Note: "permalinks" may not be as permanent as we would like,
direct links of old sources may well be a few messages off.

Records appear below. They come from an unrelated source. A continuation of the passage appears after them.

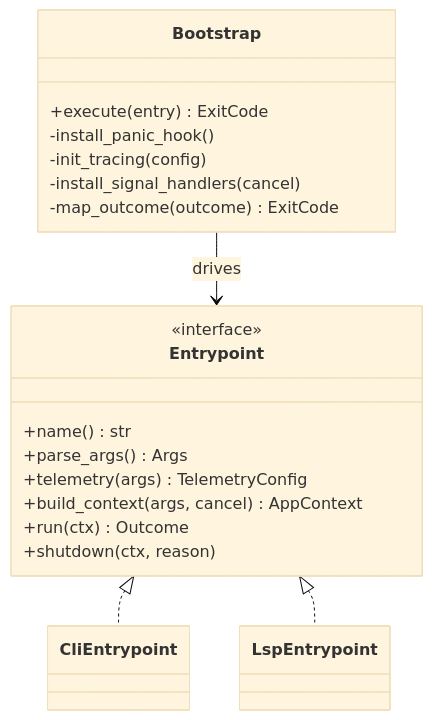
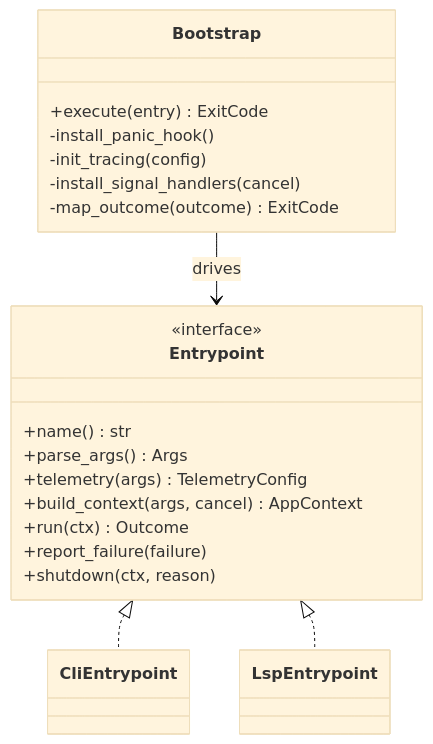
Before and after one commit to E-Jacques/Rulelink: the first of 5 diagrams in docs/architecture/10-runtime-lifecycle.md, drawn with Mermaid (base theme). The commit also changed other lines of this file and 51 other files, not shown here.

````diff
--- a/docs/architecture/10-runtime-lifecycle.md
+++ b/docs/architecture/10-runtime-lifecycle.md
@@ -52,24 +52,25 @@
 ```mermaid
 classDiagram
     class Entrypoint {
         <<interface>>
         +name() str
         +parse_args() Args
         +telemetry(args) TelemetryConfig
         +build_context(args, cancel) AppContext
         +run(ctx) Outcome
+        +report_failure(failure)
         +shutdown(ctx, reason)
     }
     class Bootstrap {
         +execute(entry) ExitCode
         -install_panic_hook()
         -init_tracing(config)
         -install_signal_handlers(cancel)
         -map_outcome(outcome) ExitCode
     }
     class CliEntrypoint
     class LspEntrypoint
     Bootstrap --> Entrypoint : drives
     Entrypoint <|.. CliEntrypoint
     Entrypoint <|.. LspEntrypoint
 ```
````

On Mon, Feb 20, 2017 at 02:01:54PM +0900, Seiichirou Hiraoka wrote: > Hello Lars, > Thank you for a polite answer. > > As you can see below, we found that this event can be avoided by > invalidating the WRITE SAME command. > > 1) echo 0 | tee > /sys/block/sdc/device/../0:0:2:0/scsi_disk/0:0:2:0/max_write_same_blocks > Change max_write_same_block from 65535 to 0. (We use sdc as DRBD area) > 2) vgchange -an; vgchange > Because it uses LVM, it reflects the above change. (Is it OK if I run > it while running? Please let me know if you know) "deactivating" a volume group deactivates all LVs in it. You cannot deactivate an LV that is in use. > Also, do you worry about performance degradation by disabling WRITE SAME? No. "WRITE SAME" can only be used to initialize larger areas with identical blocks, and is typically used to efficiently zero-out stuff, without re-sending tons of zeros through all stacks down to the backend device. Ext4 for example uses it during first mount to finish the "lazy" journal and inode table initialization. You could avoid that by simply disabling the "lazy" flags on mkfs.ext4, i.e. mkfs.ext4 -E lazy_itable_init=0,lazy_journal_init=0 ... > 2017-02-17 22:14 GMT+09:00 Lars Ellenberg <lars.ellenberg at linbit.com>: > > On Fri, Feb 03, 2017 at 03:32:39PM +0900, Seiichirou Hiraoka wrote: > >> Hello. > >> > >> I use DRBD in the following environment. > >> > >> OS: Redhat Enterprise Linux 7.1 > >> Pacemaker: 1.1.12 (CentOS Repository) > >> Corosync: 2.3.4 (CentOS Repository) > >> DRBD: 8.4.9 (ELRepo) > >> # rpm -qi drbd84-utils > >> Name : drbd84-utils > >> Version : 8.9.2 > >> Release : 2.el7.elrepo > >> Architecture: x86_64 > >> Vendor: The ELRepo Project (http://elrepo.org) > >> # rpm -qi kmod-drbd84 > >> Name : kmod-drbd84 > >> Version : 8.4.9 > >> Release : 1.el7.elrepo > >> Architecture: x86_64 > >> > >> Although DRBD is operated on two servers (server1, server2), > >> the following error message suddenly appears > >> and writing to the DRBD area can not be performed. > >> > >> . server1(master) > >> Jan 20 10:41:16 server1 kernel: block drbd0: local WRITE IO error sector 118616936+40 on dm-0 > >> Jan 20 10:41:16 server1 kernel: block drbd0: disk( UpToDate -> Failed ) > >> Jan 20 10:41:16 server1 kernel: block drbd0: Local IO failed in __req_mod. Detaching... > >> Jan 20 10:41:16 server1 kernel: block drbd0: 0 KB (0 bits) marked out-of-sync by on disk bit-map. > >> Jan 20 10:41:16 server1 kernel: block drbd0: disk( Failed -> Diskless ) > >> Jan 20 10:41:16 server1 kernel: block drbd0: Got NegDReply; Sector 117512416s, len 4096. > >> Jan 20 10:41:16 server1 kernel: drbd0: WRITE SAME failed. Manually zeroing. > > > > > > That ^^ is the relevant hint. > > > > VMWare "virtual" disks seem to love to pretend to be able to do WRITE SAME, > > but when the actually see such requests, fail them with IO error. > > (Not blaming VMWare here, maybe other (real/virtual) disks show the same > > behavior. It's just the most frequent "offender" currently) > > > > That's not easy for DRBD to handle. > > Next DRBD release will have a config switch to turn off write-same > > support for specific DRBD volumes. > > > > Meanwhile, available work arounds: > > > > use a different type of virtual disk ("sata" may work), something that > > does not claim to support something it then does not handle. > > > > or, *early* in the boot process (before you bring up DRBD), > > disable write same like this: > > echo 0 | tee /sys/block/*/device/../*/scsi_disk/*/max_write_same_blocks > > (for the relevant backend devices) > > > > If you use LVM, you may need to vgchange -an ; vgchange -ay after that, > > (at least for the relevant VGs), if they have already been activated. -- : Lars Ellenberg : LINBIT | Keeping the Digital World Running : DRBD -- Heartbeat -- Corosync -- Pacemaker DRBD® and LINBIT® are registered trademarks of LINBIT __ please don't Cc me, but send to list -- I'm subscribed